   been taken almost literally. OSPF distributes routing information
   between routers belonging to a single Autonomous System. The OSPF
   protocol is based on link-state or SPF technology. It was developed
   by the OSPF working group of the Internet Engineering Task Force. It
   has been designed expressly for the TCP/IP internet environment,
   including explicit support for IP subnetting, and the tagging of
   externally-derived routing information. OSPF also utilizes IP
   multicast when sending/receiving the updates. In addition, much work
   has been done to produce a protocol that responds quickly to topology
   changes, yet involves small amounts of routing protocol traffic.

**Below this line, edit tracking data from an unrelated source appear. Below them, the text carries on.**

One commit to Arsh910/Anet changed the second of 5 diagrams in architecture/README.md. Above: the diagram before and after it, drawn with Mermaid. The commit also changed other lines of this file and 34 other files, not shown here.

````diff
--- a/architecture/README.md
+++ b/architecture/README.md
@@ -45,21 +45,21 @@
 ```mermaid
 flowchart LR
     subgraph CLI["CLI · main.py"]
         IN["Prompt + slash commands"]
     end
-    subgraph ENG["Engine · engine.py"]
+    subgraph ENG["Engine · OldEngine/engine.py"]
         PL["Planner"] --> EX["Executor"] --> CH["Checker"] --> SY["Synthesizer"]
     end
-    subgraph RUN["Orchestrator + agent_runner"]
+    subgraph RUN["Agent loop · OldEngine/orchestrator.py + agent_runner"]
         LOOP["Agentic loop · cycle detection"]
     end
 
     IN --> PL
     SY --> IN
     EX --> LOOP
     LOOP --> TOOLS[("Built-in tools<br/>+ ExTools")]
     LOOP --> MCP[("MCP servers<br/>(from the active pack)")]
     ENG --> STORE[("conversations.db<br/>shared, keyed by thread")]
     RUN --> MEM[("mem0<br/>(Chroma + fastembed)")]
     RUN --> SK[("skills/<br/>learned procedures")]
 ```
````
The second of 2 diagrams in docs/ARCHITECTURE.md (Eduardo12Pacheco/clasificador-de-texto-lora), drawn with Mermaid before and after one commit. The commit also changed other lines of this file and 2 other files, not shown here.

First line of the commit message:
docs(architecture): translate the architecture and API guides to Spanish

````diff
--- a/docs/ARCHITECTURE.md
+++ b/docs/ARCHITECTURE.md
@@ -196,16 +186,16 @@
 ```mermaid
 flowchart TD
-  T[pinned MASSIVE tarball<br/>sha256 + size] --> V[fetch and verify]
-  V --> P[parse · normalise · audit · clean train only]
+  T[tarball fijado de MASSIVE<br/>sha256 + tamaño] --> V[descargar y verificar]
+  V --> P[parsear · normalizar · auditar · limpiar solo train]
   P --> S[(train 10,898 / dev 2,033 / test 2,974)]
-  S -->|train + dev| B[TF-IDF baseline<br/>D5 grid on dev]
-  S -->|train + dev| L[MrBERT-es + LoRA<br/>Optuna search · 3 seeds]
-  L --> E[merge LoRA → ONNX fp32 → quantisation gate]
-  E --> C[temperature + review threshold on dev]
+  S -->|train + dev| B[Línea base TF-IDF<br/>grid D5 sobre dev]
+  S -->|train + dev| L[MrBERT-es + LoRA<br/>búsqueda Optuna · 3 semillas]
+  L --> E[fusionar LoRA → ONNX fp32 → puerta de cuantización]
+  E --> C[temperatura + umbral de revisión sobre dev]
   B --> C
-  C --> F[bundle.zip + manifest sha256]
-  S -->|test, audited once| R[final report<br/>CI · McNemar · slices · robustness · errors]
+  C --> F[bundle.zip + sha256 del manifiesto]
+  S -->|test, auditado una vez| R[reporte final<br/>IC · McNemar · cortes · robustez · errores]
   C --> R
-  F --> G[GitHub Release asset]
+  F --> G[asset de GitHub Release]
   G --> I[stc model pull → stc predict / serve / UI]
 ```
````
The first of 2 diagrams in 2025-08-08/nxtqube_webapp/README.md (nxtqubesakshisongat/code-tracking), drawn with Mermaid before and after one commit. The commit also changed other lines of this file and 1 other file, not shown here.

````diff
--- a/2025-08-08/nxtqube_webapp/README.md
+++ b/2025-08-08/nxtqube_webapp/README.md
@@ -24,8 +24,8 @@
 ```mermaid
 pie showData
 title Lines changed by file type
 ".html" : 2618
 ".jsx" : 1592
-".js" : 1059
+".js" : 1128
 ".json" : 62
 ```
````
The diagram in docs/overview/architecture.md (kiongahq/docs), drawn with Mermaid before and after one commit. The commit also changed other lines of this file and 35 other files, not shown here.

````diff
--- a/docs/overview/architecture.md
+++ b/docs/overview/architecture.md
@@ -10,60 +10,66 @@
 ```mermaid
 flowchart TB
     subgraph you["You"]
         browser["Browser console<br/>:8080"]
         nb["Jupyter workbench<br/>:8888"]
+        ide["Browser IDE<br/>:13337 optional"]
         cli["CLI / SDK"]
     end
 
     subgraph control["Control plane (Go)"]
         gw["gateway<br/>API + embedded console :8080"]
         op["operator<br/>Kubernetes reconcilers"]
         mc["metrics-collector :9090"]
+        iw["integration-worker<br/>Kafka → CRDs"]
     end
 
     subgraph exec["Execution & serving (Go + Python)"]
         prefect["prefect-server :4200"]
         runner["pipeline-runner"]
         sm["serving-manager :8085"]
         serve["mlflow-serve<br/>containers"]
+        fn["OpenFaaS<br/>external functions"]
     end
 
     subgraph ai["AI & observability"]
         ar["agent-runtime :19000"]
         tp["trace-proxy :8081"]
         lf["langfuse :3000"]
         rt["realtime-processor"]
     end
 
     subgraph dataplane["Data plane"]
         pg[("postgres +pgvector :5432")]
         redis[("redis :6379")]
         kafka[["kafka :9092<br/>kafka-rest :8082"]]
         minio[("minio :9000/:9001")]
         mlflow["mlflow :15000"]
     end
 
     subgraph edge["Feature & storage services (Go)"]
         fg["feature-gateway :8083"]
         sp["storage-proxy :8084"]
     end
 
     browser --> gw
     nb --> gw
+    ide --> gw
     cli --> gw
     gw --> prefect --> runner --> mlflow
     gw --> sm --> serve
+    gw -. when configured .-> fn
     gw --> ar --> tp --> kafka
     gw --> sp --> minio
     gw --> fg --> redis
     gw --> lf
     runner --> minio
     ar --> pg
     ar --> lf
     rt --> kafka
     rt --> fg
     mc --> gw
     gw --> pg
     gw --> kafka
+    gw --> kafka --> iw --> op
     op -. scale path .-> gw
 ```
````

   To cope with the needs of NBMA and demand-circuit-capable networks
   such as Frame Relay or X.25, [13] has been made available. It
   standardizes extensions to the protocol that allow efficient
   operation over on-demand circuits.

   OSPF supports three types of networks today:

      +  Point-to-point networks: A network that joins a single pair of
         routers. Point-to-point networks can either be numbered or
         unnumbered. In the latter case the interfaces do not have IP
         addresses nor masks. Even when numbered, both sides of the link
         do not have to agree on the IP subnet.

      +  Broadcast networks: Networks supporting many (more than two)
         attached routers, together with the capability of addressing a
         single physical message to all of the attached routers
         (broadcast). Neighboring routers are discovered dynamically on
         these networks using the OSPF Hello Protocol. The Hello
         Protocol itself takes advantage of the broadcast capability.
         The protocol makes further use of multicast capabilities, if
         they exist. An Ethernet is an example of a broadcast network.

      +  Non-broadcast networks: Networks supporting many (more than
         two) attached routers, but having no broadcast capability.
         Neighboring routers are maintained on these nets using OSPF's
         Hello Protocol.  However, due to the lack of broadcast
         capability, some configuration information is necessary for the
         correct operation of the Hello Protocol. On these networks,
         OSPF protocol packets that are normally multicast need to be
         sent to each neighboring router, in turn. An X.25 Public Data
         Network (PDN) is an example of a non-broadcast network.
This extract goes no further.